| PROVIDED MATERIAL |
*-*-*
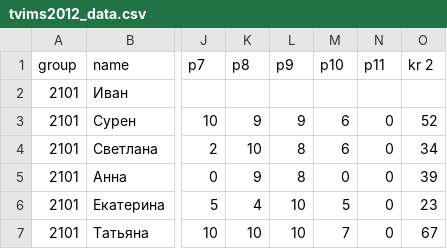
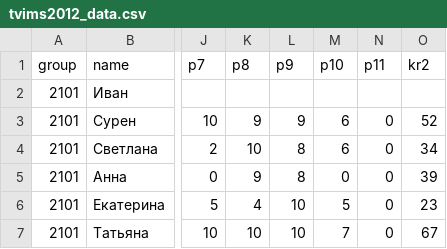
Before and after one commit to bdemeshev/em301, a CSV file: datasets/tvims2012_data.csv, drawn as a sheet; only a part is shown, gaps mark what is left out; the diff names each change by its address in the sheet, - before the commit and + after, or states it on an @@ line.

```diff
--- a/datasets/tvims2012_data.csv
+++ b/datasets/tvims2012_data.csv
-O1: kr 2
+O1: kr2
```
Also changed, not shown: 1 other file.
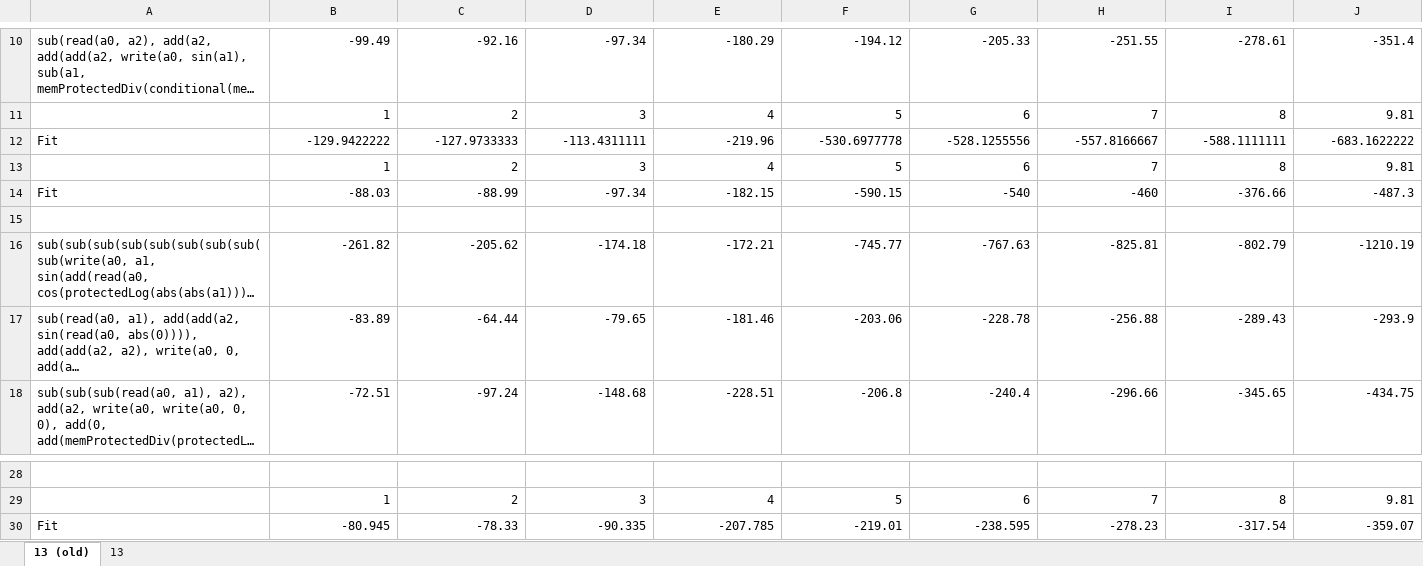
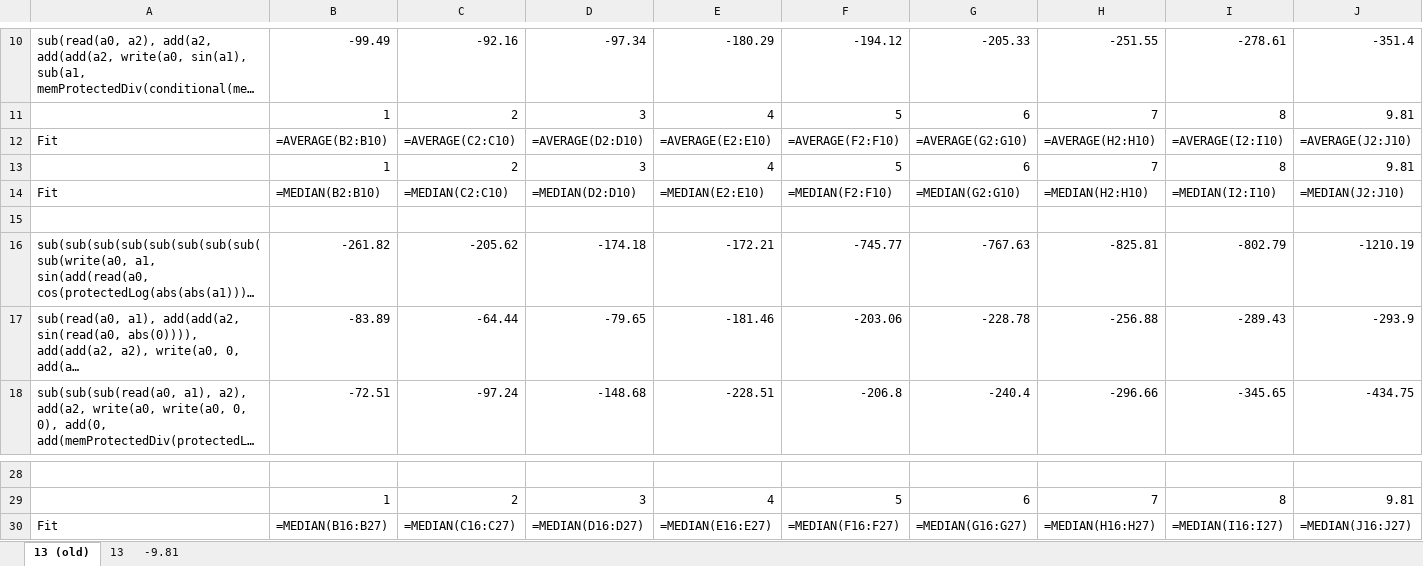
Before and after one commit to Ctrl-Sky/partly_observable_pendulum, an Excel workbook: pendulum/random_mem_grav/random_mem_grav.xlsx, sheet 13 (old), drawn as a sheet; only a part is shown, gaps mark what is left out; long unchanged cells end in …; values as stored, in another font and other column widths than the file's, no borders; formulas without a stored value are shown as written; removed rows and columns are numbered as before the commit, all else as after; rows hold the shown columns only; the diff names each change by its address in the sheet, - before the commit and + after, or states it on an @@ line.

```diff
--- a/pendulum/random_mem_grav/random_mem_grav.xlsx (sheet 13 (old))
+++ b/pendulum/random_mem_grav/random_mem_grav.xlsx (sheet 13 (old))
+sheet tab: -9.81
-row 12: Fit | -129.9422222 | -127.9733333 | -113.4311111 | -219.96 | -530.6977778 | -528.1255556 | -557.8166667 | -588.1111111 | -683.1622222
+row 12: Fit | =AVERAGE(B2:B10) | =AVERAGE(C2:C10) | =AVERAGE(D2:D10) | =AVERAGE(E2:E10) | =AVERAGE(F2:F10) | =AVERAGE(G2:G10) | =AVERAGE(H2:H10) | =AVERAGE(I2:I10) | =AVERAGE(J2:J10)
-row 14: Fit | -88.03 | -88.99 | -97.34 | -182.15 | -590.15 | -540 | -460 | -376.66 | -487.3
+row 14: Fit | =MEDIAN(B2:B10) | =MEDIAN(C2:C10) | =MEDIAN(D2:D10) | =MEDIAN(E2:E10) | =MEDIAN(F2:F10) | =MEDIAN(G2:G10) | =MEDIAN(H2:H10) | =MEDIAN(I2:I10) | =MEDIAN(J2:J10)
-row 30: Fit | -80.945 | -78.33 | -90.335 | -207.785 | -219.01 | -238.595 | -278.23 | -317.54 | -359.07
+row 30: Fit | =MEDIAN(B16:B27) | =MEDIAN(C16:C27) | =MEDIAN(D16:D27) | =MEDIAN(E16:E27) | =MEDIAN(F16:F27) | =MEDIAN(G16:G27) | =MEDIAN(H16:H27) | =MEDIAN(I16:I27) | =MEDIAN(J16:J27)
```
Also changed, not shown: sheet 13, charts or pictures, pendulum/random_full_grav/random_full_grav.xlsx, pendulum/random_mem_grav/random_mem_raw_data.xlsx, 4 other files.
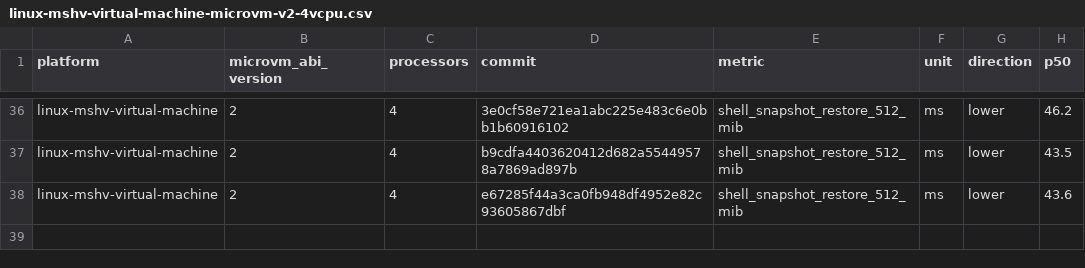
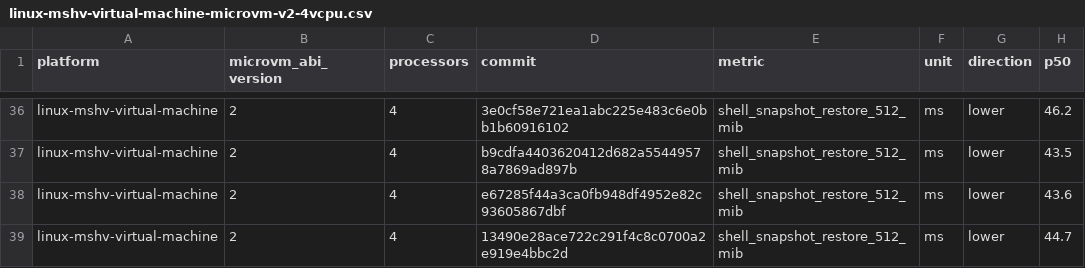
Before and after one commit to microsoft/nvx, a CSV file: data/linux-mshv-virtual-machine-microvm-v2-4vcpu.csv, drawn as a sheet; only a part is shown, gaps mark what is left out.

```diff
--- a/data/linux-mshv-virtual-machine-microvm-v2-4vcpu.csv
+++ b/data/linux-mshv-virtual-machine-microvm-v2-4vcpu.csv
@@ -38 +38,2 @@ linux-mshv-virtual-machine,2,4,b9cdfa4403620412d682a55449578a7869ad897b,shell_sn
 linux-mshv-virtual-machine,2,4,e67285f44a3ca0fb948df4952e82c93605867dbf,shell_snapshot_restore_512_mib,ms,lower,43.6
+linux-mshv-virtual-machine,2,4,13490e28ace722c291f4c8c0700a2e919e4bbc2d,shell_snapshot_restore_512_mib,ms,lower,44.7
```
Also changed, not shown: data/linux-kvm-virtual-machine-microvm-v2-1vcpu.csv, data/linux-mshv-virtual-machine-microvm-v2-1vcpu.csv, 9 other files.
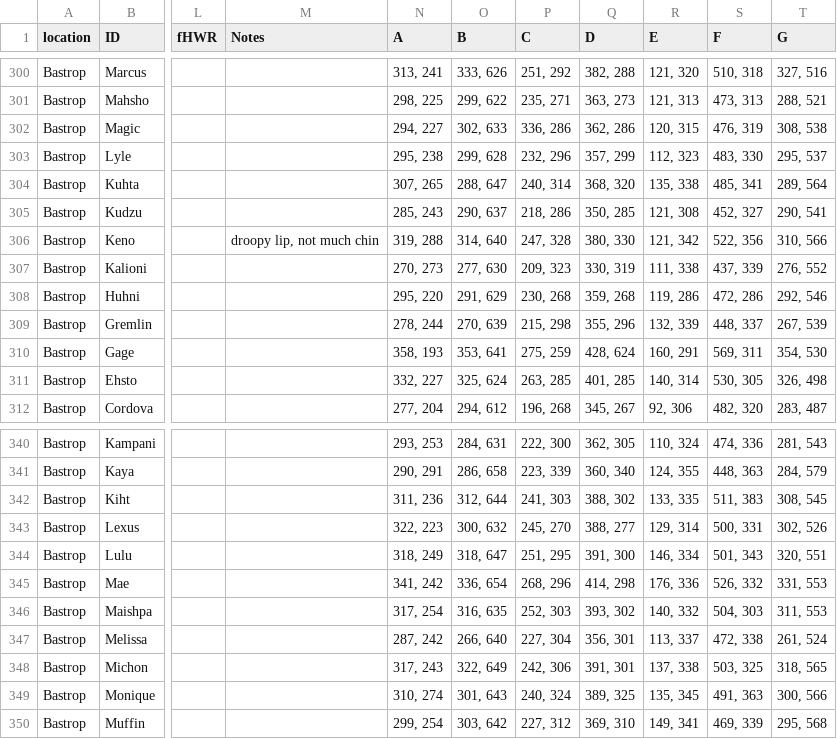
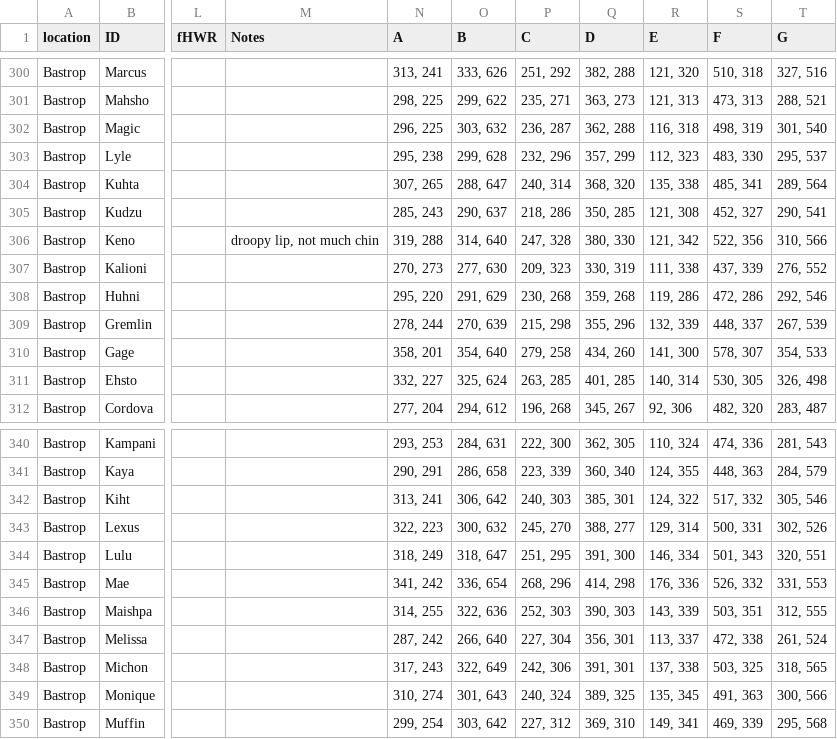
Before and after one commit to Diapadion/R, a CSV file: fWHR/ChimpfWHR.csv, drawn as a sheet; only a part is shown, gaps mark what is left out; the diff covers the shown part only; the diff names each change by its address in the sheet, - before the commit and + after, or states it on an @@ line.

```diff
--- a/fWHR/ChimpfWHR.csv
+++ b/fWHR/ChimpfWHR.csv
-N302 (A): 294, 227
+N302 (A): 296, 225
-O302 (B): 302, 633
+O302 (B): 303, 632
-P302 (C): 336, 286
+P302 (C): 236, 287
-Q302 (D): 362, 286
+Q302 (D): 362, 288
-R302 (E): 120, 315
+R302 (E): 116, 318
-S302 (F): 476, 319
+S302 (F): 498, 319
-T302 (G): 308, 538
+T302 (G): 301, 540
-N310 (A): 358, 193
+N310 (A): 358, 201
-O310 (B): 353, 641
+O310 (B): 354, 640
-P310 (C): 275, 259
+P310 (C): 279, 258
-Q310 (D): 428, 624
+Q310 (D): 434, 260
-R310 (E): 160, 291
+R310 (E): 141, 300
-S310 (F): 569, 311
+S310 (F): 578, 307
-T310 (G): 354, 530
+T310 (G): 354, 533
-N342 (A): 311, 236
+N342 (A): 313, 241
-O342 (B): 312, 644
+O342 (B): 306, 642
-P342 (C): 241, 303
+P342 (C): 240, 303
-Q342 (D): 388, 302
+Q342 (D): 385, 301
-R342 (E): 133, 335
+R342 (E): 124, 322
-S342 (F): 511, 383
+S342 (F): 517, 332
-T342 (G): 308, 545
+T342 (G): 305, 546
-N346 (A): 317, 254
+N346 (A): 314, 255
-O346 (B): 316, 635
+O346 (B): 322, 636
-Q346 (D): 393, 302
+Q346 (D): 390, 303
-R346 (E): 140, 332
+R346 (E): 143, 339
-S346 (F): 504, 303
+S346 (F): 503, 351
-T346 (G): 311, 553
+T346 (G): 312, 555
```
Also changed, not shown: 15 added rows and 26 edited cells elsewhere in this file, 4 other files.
*-*-*
| TASK REQUIREMENTS |
Return all lines from the entries that contain the string "datasets".

| TASK OUTPUT |
Before and after one commit to bdemeshev/em301, a CSV file: datasets/tvims2012_data.csv, drawn as a sheet; only a part is shown, gaps mark what is left out; the diff names each change by its address in the sheet, - before the commit and + after, or states it on an @@ line.
--- a/datasets/tvims2012_data.csv
+++ b/datasets/tvims2012_data.csv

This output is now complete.